Babe Ruth's Called Shot refers to the home run hit by Babe Ruth in the 5th inning. During the at-bat, Ruth made a pointing gesture, which existing film confirms, but the exact nature of his gesture is ambiguous. Although neither fully confirmed nor refuted, the story goes that Ruth pointed to the center field bleachers during the at-bat. It was supposedly a declaration that he would hit a home run to that part of the park. On the next pitch, he hit a "Ruthian" home run to deep center field, past the flagpole and into the temporary seating in the streets, the flight of the ball estimated at nearly 500 feet. A few reporters later wrote that Ruth had "called his shot" (a reference to pocket billiards), and thus the legend was born. Ruth, ever-aware of his larger-than-life public image, was quick to "confirm" the story once he became aware of it. Conflicting testimony and inconclusive film footage have placed the moment in the realm of baseball legends.

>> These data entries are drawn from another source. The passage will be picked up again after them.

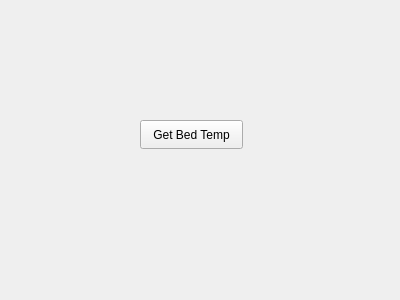
Qt form src/ui/heatlampwidget.ui (BYUCreateResearchLab/CREATE_LAB_Binder_Jet_Printer) before a commit.
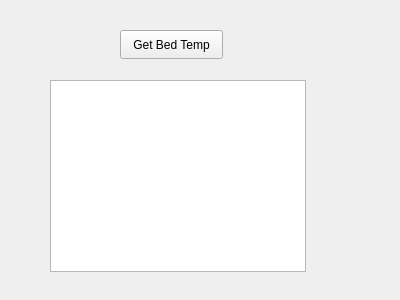
The same form after that commit.

Commit message: added output window functionality

```diff
--- a/src/ui/heatlampwidget.ui
+++ b/src/ui/heatlampwidget.ui
@@ -16,8 +16,8 @@
   <widget class="QPushButton" name="getBedTempButton">
    <property name="geometry">
     <rect>
-     <x>140</x>
-     <y>120</y>
+     <x>120</x>
+     <y>30</y>
      <width>103</width>
      <height>29</height>
     </rect>
@@ -26,6 +26,16 @@
     <string>Get Bed Temp</string>
    </property>
   </widget>
+  <widget class="QTextBrowser" name="text_output">
+   <property name="geometry">
+    <rect>
+     <x>50</x>
+     <y>80</y>
+     <width>256</width>
+     <height>192</height>
+    </rect>
+   </property>
+  </widget>
  </widget>
  <resources/>
  <connections/>
```
The commit also changes 2 other files.
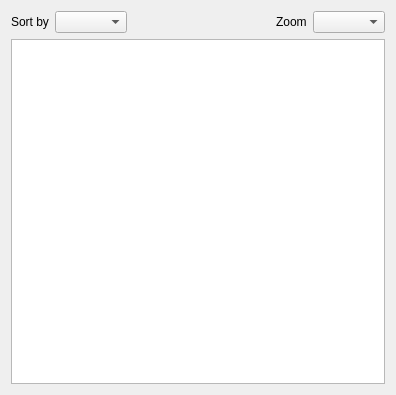
Qt form src/GUI/Library/GUI_CoverView.ui (Inferno214221/sayonara-player) before a commit.
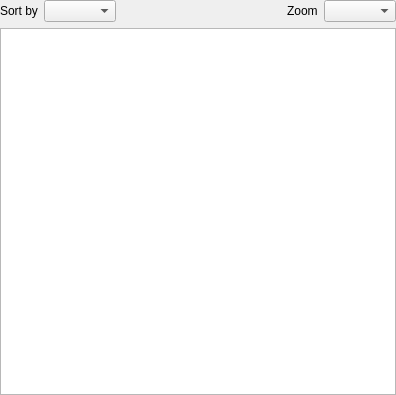
The same form after that commit. Custom widgets are drawn as their Qt base class.

Diff of the .ui file:
```diff
--- a/src/GUI/Library/GUI_CoverView.ui
+++ b/src/GUI/Library/GUI_CoverView.ui
@@ -11,6 +11,18 @@
    </rect>
   </property>
   <layout class="QGridLayout" name="gridLayout">
+   <property name="leftMargin">
+	<number>0</number>
+   </property>
+   <property name="topMargin">
+	<number>0</number>
+   </property>
+   <property name="rightMargin">
+	<number>0</number>
+   </property>
+   <property name="bottomMargin">
+	<number>0</number>
+   </property>
    <item row="0" column="0">
     <widget class="QWidget" name="topbar" native="true">
      <layout class="QHBoxLayout" name="horizontalLayout">
```
Left out of the diff: 4 changed lines with no effect on the pictures. Lines whose indentation alone changed are shown as unchanged.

|New York (A)||3||0||1||0||2||0||0||0||1||7||8||1|
|W: George Pipgras (1-0) L: Charlie Root (0-1) S: Herb Pennock (1)|
|HR: NYY – Babe Ruth (1, 2) – Lou Gehrig (2, 3) CHI – Kiki Cuyler (1) – Gabby Hartnett (1)|
|New York (A)||1||0||2||0||0||2||4||0||4||13||19||4|
|W: Wilcy Moore (1-0) L: Jakie May (0-1) S: Herb Pennock (2)|
|HR: NYY – Tony Lazzeri (1, 2) – Earle Combs (1) CHI – Frank Demaree (1)|
|New York Yankees||6||0||5||3||3||7||7||1||5||37||45||8|
|Total Attendance: 191,998 Average Attendance: 48,000|
|Winning Player’s Share: – $5,232 Losing Player’s Share – $4,245|
This was Babe Ruth's tenth and final World Series of his legendary career. It was also the Babe's only World Series in which he had his famous number 3 on his back (uniform numbers were not used before 1929.)
- Enders, Eric. 100 Years of the World Series: 1903-2004, Sterling Publishing Company, Inc., 2005, p.78. ISBN 1402725841
- 1932 World Series at Baseball-Almanac.com
- 1932 World Series at WorldSeries.com (MLB.com)
- Audio - Babe Ruth's Comment's on His Called Shot
- 1932 World Series box scores and play-by-play at Retrosheet.org
- Robert W. Creamer: Babe: The Legend Comes to Life, Simon and Schuster, New York, NY, 1974.
- David S. Neft and Richard M. Cohen: The World Series, 1st ed., St Martins Press, New York, NY, 1990, pp. 142-146.
- Bruce A. Rubenstein: Chicago in the World Series, 1903-2005: The Cubs and White Sox in Championship Play, McFarland, Jefferson, NC, 2006.
- Ed Sherman: Babe Ruth's Called Shot: The Myth and Mystery of Baseball's Greatest Home Run, Lyons Press, Guilford, CT, 2014. ISBN 978-0762785391
- Glenn Stout: Yankees Century, Houghton Mifflin, New York, NY, 2003.
|Modern Major League Baseball World Series
Pre-1903 Postseason Series